In the records below, find each line that holds "paper" and return it.

☆ ☆ ☆

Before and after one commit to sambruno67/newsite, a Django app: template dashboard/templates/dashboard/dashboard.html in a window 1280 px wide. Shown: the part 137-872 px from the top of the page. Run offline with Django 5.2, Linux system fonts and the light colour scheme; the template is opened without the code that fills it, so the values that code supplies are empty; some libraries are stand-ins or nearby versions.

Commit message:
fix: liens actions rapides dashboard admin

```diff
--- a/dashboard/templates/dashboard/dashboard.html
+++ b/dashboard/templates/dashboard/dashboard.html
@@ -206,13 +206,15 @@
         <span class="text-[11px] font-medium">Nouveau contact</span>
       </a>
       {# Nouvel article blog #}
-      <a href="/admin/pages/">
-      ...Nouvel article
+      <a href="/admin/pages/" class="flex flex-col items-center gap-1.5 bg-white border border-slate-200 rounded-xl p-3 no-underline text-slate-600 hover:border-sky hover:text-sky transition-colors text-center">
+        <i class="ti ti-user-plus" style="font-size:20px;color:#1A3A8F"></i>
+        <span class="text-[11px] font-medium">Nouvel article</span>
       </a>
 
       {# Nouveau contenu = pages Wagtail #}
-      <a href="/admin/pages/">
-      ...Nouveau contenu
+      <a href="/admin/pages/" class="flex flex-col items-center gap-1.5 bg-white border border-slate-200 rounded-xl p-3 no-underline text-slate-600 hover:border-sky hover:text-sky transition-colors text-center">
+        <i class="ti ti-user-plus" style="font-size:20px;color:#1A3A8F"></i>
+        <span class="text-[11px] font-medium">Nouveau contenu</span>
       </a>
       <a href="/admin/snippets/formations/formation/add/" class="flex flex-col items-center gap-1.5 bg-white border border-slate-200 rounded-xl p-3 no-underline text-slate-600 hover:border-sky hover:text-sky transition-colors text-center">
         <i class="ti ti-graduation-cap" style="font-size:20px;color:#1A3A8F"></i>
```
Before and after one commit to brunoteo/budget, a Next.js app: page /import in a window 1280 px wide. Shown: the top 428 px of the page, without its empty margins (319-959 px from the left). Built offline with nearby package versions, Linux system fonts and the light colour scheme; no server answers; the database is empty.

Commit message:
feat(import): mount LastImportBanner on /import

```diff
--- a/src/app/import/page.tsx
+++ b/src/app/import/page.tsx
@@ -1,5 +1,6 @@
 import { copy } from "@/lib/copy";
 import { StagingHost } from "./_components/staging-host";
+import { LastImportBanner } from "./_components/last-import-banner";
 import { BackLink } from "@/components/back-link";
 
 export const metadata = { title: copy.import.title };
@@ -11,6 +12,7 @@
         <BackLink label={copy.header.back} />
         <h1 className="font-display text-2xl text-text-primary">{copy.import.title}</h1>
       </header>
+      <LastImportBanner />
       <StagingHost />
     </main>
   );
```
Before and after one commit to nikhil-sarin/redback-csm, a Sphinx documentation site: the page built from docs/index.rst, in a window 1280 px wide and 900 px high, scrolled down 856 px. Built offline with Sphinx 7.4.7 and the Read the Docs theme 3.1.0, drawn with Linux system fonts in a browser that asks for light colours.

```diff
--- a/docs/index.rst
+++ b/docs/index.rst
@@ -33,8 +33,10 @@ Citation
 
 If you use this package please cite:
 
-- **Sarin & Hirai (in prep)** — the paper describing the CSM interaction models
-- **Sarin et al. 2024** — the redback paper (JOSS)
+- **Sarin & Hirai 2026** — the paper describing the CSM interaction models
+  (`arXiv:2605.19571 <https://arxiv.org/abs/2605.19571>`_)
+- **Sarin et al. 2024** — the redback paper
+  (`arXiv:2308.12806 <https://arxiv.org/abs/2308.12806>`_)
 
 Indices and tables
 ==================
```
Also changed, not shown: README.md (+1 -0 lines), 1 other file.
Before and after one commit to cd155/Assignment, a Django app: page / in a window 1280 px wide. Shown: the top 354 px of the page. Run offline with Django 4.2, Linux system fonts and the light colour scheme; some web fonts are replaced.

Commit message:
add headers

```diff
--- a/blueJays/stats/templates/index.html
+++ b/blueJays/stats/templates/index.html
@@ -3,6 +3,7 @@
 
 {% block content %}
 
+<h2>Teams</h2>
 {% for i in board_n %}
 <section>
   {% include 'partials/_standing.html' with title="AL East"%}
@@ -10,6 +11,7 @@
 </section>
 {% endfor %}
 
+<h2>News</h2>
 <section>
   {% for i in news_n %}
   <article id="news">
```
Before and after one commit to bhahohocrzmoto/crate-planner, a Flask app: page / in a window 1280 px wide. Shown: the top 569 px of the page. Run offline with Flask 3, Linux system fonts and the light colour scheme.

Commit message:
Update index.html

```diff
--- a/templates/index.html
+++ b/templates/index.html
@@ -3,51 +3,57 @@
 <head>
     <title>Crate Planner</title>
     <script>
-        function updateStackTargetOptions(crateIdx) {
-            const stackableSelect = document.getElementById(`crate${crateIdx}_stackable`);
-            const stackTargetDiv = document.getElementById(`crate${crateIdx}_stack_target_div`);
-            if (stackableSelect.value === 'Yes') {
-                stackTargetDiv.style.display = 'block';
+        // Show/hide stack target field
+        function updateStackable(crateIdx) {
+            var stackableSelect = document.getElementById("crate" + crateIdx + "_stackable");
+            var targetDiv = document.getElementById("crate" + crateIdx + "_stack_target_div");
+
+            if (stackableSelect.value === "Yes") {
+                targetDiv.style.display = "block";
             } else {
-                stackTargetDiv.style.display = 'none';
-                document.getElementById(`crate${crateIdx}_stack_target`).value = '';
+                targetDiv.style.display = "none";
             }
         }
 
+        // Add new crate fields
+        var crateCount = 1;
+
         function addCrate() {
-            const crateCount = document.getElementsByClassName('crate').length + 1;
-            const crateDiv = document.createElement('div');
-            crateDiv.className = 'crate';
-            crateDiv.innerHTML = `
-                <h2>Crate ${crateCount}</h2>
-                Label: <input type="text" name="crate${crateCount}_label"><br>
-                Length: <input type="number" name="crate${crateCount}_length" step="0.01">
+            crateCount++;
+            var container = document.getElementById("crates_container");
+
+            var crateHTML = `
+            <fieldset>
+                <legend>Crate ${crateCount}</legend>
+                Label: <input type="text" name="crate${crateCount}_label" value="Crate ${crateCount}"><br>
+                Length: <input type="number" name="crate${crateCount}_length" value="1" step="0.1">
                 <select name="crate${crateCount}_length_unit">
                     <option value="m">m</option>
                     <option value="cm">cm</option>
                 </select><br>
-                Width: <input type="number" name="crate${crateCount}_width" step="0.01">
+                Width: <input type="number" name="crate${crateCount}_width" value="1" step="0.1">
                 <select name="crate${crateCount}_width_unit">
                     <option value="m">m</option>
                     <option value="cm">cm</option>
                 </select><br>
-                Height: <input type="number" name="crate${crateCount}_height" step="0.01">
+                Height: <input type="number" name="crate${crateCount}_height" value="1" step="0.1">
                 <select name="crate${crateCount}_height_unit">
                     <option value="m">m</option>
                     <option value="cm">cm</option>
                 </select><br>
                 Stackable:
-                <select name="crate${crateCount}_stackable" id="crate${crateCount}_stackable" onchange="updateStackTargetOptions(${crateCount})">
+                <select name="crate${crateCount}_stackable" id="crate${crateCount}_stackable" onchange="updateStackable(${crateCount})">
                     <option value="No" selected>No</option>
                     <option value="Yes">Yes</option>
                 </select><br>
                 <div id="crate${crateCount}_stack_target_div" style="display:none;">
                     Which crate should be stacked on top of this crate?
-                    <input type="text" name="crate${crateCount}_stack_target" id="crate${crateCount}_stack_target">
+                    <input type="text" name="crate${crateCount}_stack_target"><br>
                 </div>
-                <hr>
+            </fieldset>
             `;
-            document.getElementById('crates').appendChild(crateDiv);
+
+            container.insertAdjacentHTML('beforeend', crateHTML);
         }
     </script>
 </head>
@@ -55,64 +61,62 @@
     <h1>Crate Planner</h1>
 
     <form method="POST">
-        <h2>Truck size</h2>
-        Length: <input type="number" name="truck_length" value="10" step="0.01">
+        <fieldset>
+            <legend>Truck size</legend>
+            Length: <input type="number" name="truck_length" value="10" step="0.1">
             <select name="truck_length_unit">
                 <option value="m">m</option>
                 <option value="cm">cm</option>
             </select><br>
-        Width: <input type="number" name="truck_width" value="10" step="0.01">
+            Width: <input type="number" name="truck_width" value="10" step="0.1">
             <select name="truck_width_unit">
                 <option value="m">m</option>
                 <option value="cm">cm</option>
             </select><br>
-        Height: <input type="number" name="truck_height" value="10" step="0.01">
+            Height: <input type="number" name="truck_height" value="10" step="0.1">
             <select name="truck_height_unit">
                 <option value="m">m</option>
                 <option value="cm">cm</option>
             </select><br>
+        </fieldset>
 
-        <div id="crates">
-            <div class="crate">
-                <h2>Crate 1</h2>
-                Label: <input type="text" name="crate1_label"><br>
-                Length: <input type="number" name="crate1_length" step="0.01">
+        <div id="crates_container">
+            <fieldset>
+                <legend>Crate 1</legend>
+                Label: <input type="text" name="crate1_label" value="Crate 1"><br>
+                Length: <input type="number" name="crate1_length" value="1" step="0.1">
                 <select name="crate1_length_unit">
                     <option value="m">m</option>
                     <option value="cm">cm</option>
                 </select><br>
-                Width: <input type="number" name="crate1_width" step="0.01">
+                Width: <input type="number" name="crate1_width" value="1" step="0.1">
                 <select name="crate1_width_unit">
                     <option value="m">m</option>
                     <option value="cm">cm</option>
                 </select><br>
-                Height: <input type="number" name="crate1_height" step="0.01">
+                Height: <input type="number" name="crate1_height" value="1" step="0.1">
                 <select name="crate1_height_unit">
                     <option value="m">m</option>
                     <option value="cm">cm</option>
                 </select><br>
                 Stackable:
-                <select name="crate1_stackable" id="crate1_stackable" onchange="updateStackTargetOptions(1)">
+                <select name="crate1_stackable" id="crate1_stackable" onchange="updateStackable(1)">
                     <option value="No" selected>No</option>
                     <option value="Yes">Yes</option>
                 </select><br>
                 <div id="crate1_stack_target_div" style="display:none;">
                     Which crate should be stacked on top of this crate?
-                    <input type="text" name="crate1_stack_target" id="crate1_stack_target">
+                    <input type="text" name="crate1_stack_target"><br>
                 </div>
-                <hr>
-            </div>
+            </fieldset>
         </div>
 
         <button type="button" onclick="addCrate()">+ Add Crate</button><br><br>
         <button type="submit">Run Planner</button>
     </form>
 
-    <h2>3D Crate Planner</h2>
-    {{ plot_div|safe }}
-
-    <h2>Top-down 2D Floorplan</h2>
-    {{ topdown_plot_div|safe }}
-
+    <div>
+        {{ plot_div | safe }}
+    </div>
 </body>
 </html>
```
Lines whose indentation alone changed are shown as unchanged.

☆ ☆ ☆

* Answer to this task
-- **Sarin & Hirai (in prep)** — the paper describing the CSM interaction models
-- **Sarin et al. 2024** — the redback paper (JOSS)
+- **Sarin & Hirai 2026** — the paper describing the CSM interaction models
+- **Sarin et al. 2024** — the redback paper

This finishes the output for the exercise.